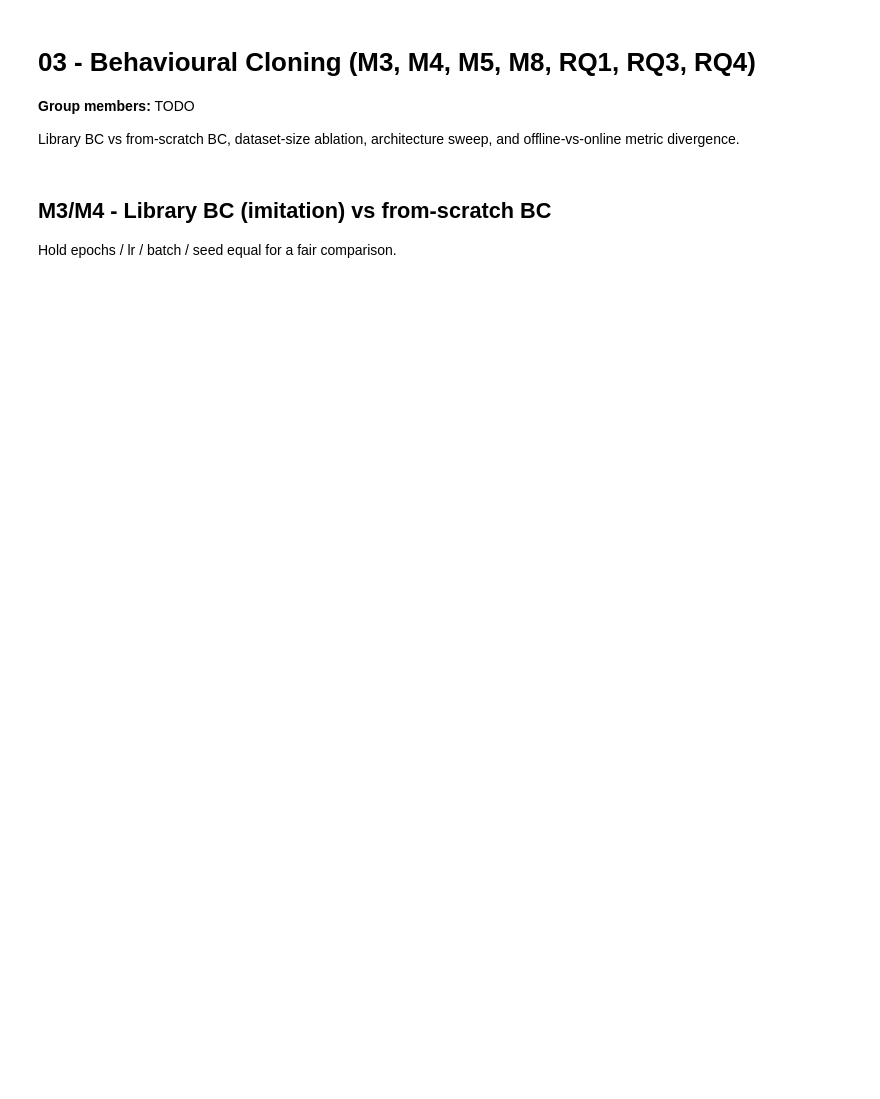
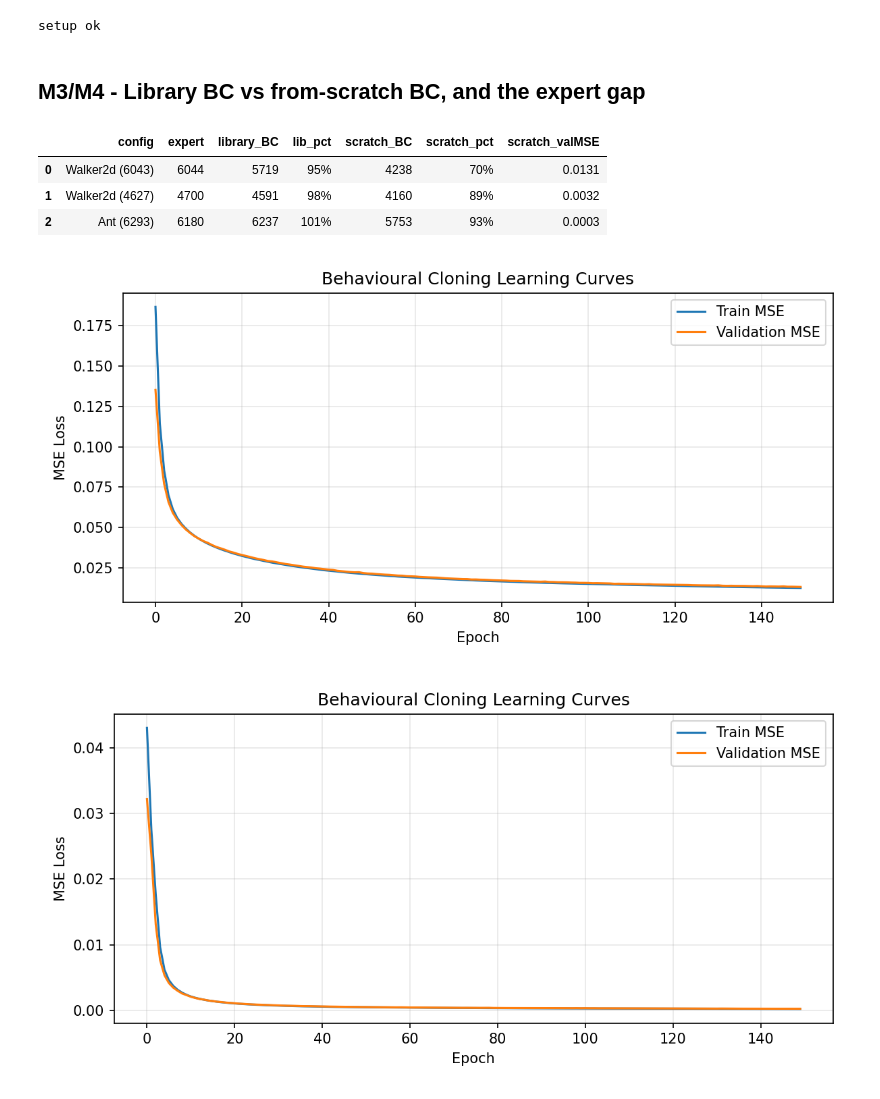
Before and after one commit to em-ech/rl-ppo-imitation-learning, a Jupyter notebook: notebooks/03_bc_student.ipynb, the cells around one changed output. Drawn from its saved outputs; the diff is of its cells as text; code cells hidden in the pictures; blank space fills up the shorter version.

```diff
--- a/notebooks/03_bc_student.ipynb
+++ b/notebooks/03_bc_student.ipynb
@@ -1,6 +9,20 @@
+# %%
+import sys, os, json
+from pathlib import Path
+ROOT = Path.cwd().parent if Path.cwd().name == 'notebooks' else Path.cwd()
+sys.path.insert(0, str(ROOT)); os.chdir(ROOT)
+%matplotlib inline
+import numpy as np, pandas as pd, matplotlib.pyplot as plt
+from IPython.display import Image, display
+OUT, MODELS, LOGS = ROOT/'outputs', ROOT/'models', ROOT/'logs'
+def show(name):
+    p = OUT/name
+    display(Image(str(p))) if p.exists() else print('missing figure:', name)
+def results(name):
+    p = OUT/name
+    return json.load(open(p)) if p.exists() else {}
+print('setup ok')
+# %% [output]
+setup ok
 # %% [markdown]
-# 03 - Behavioural Cloning (M3, M4, M5, M8, RQ1, RQ3, RQ4)
-
-**Group members:** TODO
-
-Library BC vs from-scratch BC, dataset-size ablation, architecture sweep, and offline-vs-online metric divergence.
+## M3/M4 - Library BC vs from-scratch BC, and the expert gap
@@ -22,4 +28,0 @@ DEVICE = config.device()
-# %% [markdown]
-## M3/M4 - Library BC (imitation) vs from-scratch BC
-
-Hold epochs / lr / batch / seed equal for a fair comparison.
@@ -39,0 +29,21 @@ plotting.save(plotting.learning_curves(hist['train'], hist['val']),
+# %%
+keys = {'Walker2d-v4':'Walker2d (6043)', 'Walker2d-v4_generic_backup':'Walker2d (4627)', 'Ant-v4':'Ant (6293)'}
+rows = []
+for k, label in keys.items():
+    r = results(f'bc_results_{k}.json')
+    em = r.get('expert_mean'); lib = r['library_bc']['mean']; scr = r['scratch_bc']['mean']
+    rows.append(dict(config=label, expert=round(em), library_BC=round(lib),
+        lib_pct=f'{100*lib/em:.0f}%', scratch_BC=round(scr), scratch_pct=f'{100*scr/em:.0f}%',
+        scratch_valMSE=round(r['scratch_bc']['val_mse'],4)))
+pd.DataFrame(rows)
+# %% [output]
+|  | config | expert | library_BC | lib_pct | scratch_BC | scratch_pct | scratch_valMSE |
+| 0 | Walker2d (6043) | 6044 | 5719 | 95% | 4238 | 70% | 0.0131 |
+| 1 | Walker2d (4627) | 4700 | 4591 | 98% | 4160 | 89% | 0.0032 |
+| 2 | Ant (6293) | 6180 | 6237 | 101% | 5753 | 93% | 0.0003 |
+# %%
+show('bc_learning_curves_Walker2d-v4.png')
+show('bc_learning_curves_Ant-v4.png')
+# %% [output]
+[figure, added]
+[figure, added]
```
Also changed, not shown: parts of 18 cells of this notebook, 4 other files.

---*---

== Directions for this task ==
Would you set down the records exactly, with no pictures included?

== Solution for this problem ==
Before and after one commit to em-ech/rl-ppo-imitation-learning, a Jupyter notebook: notebooks/03_bc_student.ipynb, the cells around one changed output. Drawn from its saved outputs; the diff is of its cells as text; code cells hidden in the pictures; blank space fills up the shorter version.

```diff
--- a/notebooks/03_bc_student.ipynb
+++ b/notebooks/03_bc_student.ipynb
@@ -1,6 +9,20 @@
+# %%
+import sys, os, json
+from pathlib import Path
+ROOT = Path.cwd().parent if Path.cwd().name == 'notebooks' else Path.cwd()
+sys.path.insert(0, str(ROOT)); os.chdir(ROOT)
+%matplotlib inline
+import numpy as np, pandas as pd, matplotlib.pyplot as plt
+from IPython.display import Image, display
+OUT, MODELS, LOGS = ROOT/'outputs', ROOT/'models', ROOT/'logs'
+def show(name):
+    p = OUT/name
+    display(Image(str(p))) if p.exists() else print('missing figure:', name)
+def results(name):
+    p = OUT/name
+    return json.load(open(p)) if p.exists() else {}
+print('setup ok')
+# %% [output]
+setup ok
 # %% [markdown]
-# 03 - Behavioural Cloning (M3, M4, M5, M8, RQ1, RQ3, RQ4)
-
-**Group members:** TODO
-
-Library BC vs from-scratch BC, dataset-size ablation, architecture sweep, and offline-vs-online metric divergence.
+## M3/M4 - Library BC vs from-scratch BC, and the expert gap
@@ -22,4 +28,0 @@ DEVICE = config.device()
-# %% [markdown]
-## M3/M4 - Library BC (imitation) vs from-scratch BC
-
-Hold epochs / lr / batch / seed equal for a fair comparison.
@@ -39,0 +29,21 @@ plotting.save(plotting.learning_curves(hist['train'], hist['val']),
+# %%
+keys = {'Walker2d-v4':'Walker2d (6043)', 'Walker2d-v4_generic_backup':'Walker2d (4627)', 'Ant-v4':'Ant (6293)'}
+rows = []
+for k, label in keys.items():
+    r = results(f'bc_results_{k}.json')
+    em = r.get('expert_mean'); lib = r['library_bc']['mean']; scr = r['scratch_bc']['mean']
+    rows.append(dict(config=label, expert=round(em), library_BC=round(lib),
+        lib_pct=f'{100*lib/em:.0f}%', scratch_BC=round(scr), scratch_pct=f'{100*scr/em:.0f}%',
+        scratch_valMSE=round(r['scratch_bc']['val_mse'],4)))
+pd.DataFrame(rows)
+# %% [output]
+|  | config | expert | library_BC | lib_pct | scratch_BC | scratch_pct | scratch_valMSE |
+| 0 | Walker2d (6043) | 6044 | 5719 | 95% | 4238 | 70% | 0.0131 |
+| 1 | Walker2d (4627) | 4700 | 4591 | 98% | 4160 | 89% | 0.0032 |
+| 2 | Ant (6293) | 6180 | 6237 | 101% | 5753 | 93% | 0.0003 |
+# %%
+show('bc_learning_curves_Walker2d-v4.png')
+show('bc_learning_curves_Ant-v4.png')
+# %% [output]
+[figure, added]
+[figure, added]
```
Also changed, not shown: parts of 18 cells of this notebook, 4 other files.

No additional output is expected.